She still can't rival Anna Kournikova or the Williams sisters in publicity or popularity, but Davenport will attract plenty of attention as the defending champion when Wimbledon begins today.
And she knows it.
"There are many different emotions compared to previous years," Davenport said. "Wimbledon holds pretty special memories for me now, but at the same time, there's a lot of added pressure."
Four players have won the women's championship in the past four years. Davenport's foremost threats in her bid for consecutive titles include the top-seeded Hingis, French Open champion Mary Pierce and the Williams sisters, Venus and Serena.
Don't discount Kournikova, the favorite with the London tabloids. She's unseeded and has yet to win a tournament, but she reached the semifinals in 1997 at 16, and her game is well suited for grass.
The seeding system used at Wimbledon prompted Spaniards Alex Corretja and Albert Costa to pull out on Sunday. They are angry they weren't among the 16 seeded players, even though both are ranked in the top 16. Wimbledon is the only Grand Slam event that doesn't follow the ATP rankings in determining seedings.
Juan Carlos Ferrero, another Spaniard in the top 16 who didn't get a seed, withdrew earlier with a reported back injury.
All England Club Chairman Tim Phillips, sympathetic with the Spaniards, said the club would waive any fines. "There are no further penalties apart from the fact this is a zero-pointer (tournament) for them," Phillips said.
No one argued that Pete Sampras didn't deserve to be seeded No. 1. He'll bid for his seventh Wimbledon title and a record 13th Grand Slam championship beginning Monday against Jiri Vanek.
Sampras cut short a practice session Friday when he felt a twinge in his troublesome back, raising doubts about whether it can hold up for two weeks in Wimbledon weather.
But he was back on the practice court Sunday, hit for an hour and said his back was ready for the tournament.
"It gets stiff," he said. "We've had a lot of cold, damp weather the past few days. ... It's just a matter of doing my stretching and warming up to be 100 percent."
At 100 percent, Sampras would be tough to beat. He's 46-1 at the All England Club in the past seven years, a record Davenport can appreciate as well as anyone.
"What Pete Sampras has done is incredible," she said. "Successfully defending my title is asking a lot. To even win one was beyond my wildest dreams."
With a big swing and slow footwork, Davenport always struggled on grass until last year. She reached the semifinals for the first time by eliminating defending champion Jana Novotna, then beat seven-time champion Steffi Graf in the final.
"You play matches and you don't think about where you're at," Davenport said, "and all of a sudden I was serving for the whole title against Steffi Graf."
Davenport held serve, then found herself holding the most prestigious trophy in tennis.
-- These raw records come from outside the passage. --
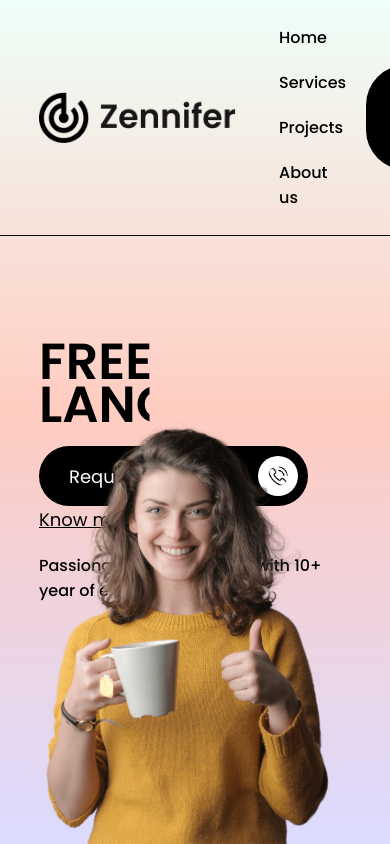
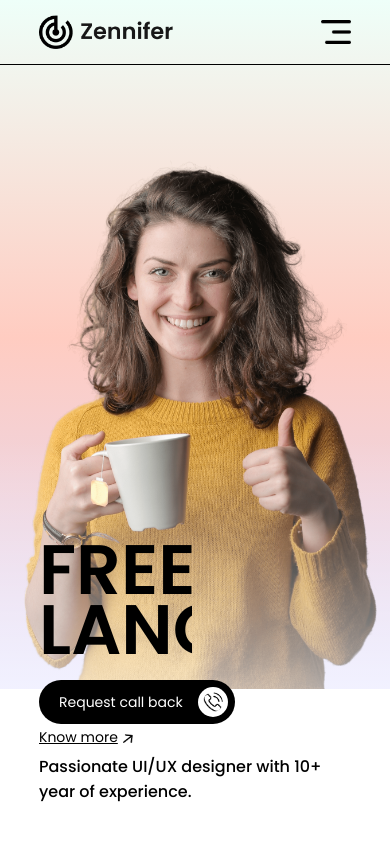
Before and after one commit to AshanMaduwantha/Projects, a plain HTML site: page index.html in a window 390 px wide. Drawn offline with Linux system fonts and the light colour scheme.

Commit message:
finished codes

```diff
--- a/index.html
+++ b/index.html
@@ -11,26 +11,36 @@
     <body>
         <nav>
             <img src="images/logo.png" alt="" class="logo">
-            <ul>
+            <ul id="menu-links">
                 <li>Home</li>
                 <li>Services</li>
                 <li>Projects</li>
                 <li>About us</li>
             </ul>
             <button class="nav-btn">Get started<img src="images/arrow-white.png" alt="" ></button>
+            <img src="images/menu.png" alt="" class="menu-icon" onclick="toogleMenu()">
         </nav>
         <div class="header">
-            <h1><span>FREE</span><br><span>LANCER</span></h1>
-            <div class="btn-container">
+            <div class="header-content">
+                <h1><span>FREE</span><br><span>LANCER</span></h1>
+                <div class="btn-container">
                 <button class="btn-dark">Request call back <img src="images/phone.png" alt=""></button>
                 <button class="btn-light">Know more <img src="images/arrow-black.png" alt=""></button>
             </div>
             <p>Passionate UI/UX designer with 10+ year of experience.</p>
+            </div>
+
             <img src="images/user.png" alt="" class="user-img">
         </div>
 
         <script>
             let navbar = document.querySelector('nav');
+            let menuLinks = document.getElementById('menu-links');
+
+            function toogleMenu(){
+                menuLinks.classList.toggle('show-menu');
+                }
+
 
             window.onscroll = function(){
                 if(window.scrollY > 0){
--- a/stylesheet.css
+++ b/stylesheet.css
@@ -155,3 +155,88 @@ nav .logo{
         background-size: 100%;
     }
 }
+
+.menu-icon{
+    display: none;
+}
+
+/*.......Media Queries for nav bar.......*/
+
+@media only screen and (max-width: 600px){
+    nav ul {
+        position: absolute;
+        width: 100%;
+        background: #000;
+        color: #fff;
+        left: 0;
+        top: 100%;
+        text-align: center;
+        max-height: 0;
+        overflow: hidden;
+        transition: max-height 0.5s;
+    }
+    .nav-btn{
+        display: none;
+    }
+    nav .logo{
+        width: 150px;
+    }
+    nav ul li{
+        margin: 10px;
+        font-size: 14px;
+    }
+    .menu-icon{
+        display: block;
+        width: 30px;
+    }
+    .show-menu{
+        max-height: 60px;
+    }
+}
+
+/*.......Media Queries for header content.......*/
+
+@media only screen and (max-width: 600px){
+    .header{
+        min-height: auto;
+        padding: 0;
+    }
+    .user-img{
+        width: 100%;
+        right: auto;
+        position: relative;
+        margin-top: 100px;
+    }
+    .header-content{
+        position: absolute;
+        bottom: 0;
+        padding: 0 10%;
+        z-index: 2;
+        padding-bottom: 40px;
+        background: linear-gradient(transparent, #fff);
+    }
+    .btn-container{
+        margin: 5px 0;
+    }
+    .header button{
+        font-size: 14px;
+        margin-right: 10px;
+    }
+    .btn-dark{
+        padding: 7px 7px 7px 20px;
+    }
+    .btn-dark img{
+        width: 30px;
+        padding: 5px;
+        margin-left: 15px;
+    }
+    .btn-light img{
+        width: 12px;
+        margin-left: 5px;
+    }
+    .header h1{
+        font-size: 70px;
+        line-height: 60px;
+        margin-bottom: 20px;
+    }
+}
```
Her reaction was a mixture of glee and disbelief.
"They sent me the highlight tape about four months ago, and that was the first time I'd seen the final," Davenport said. "I don't really ever watch myself play. It was fun. They showed me winning and my eyes got real big."
At 24, Davenport is a late bloomer by women's tennis standards. The tall Californian with the friendly demeanor and fearsome groundstrokes never reached a Grand Slam final before winning the 1998 U.S. Open. But now she has won three of the past seven majors the most impressive collection of titles by an American-born woman since Chris Evert.
The second-seeded Davenport's biggest concern this week may be rustiness. Because of ankle and back injuries, she has played just four matches since April 1. But she said she's healthy and feeling much more mature and experienced than a year ago.
She's more popular, too. After all, fans love a winner.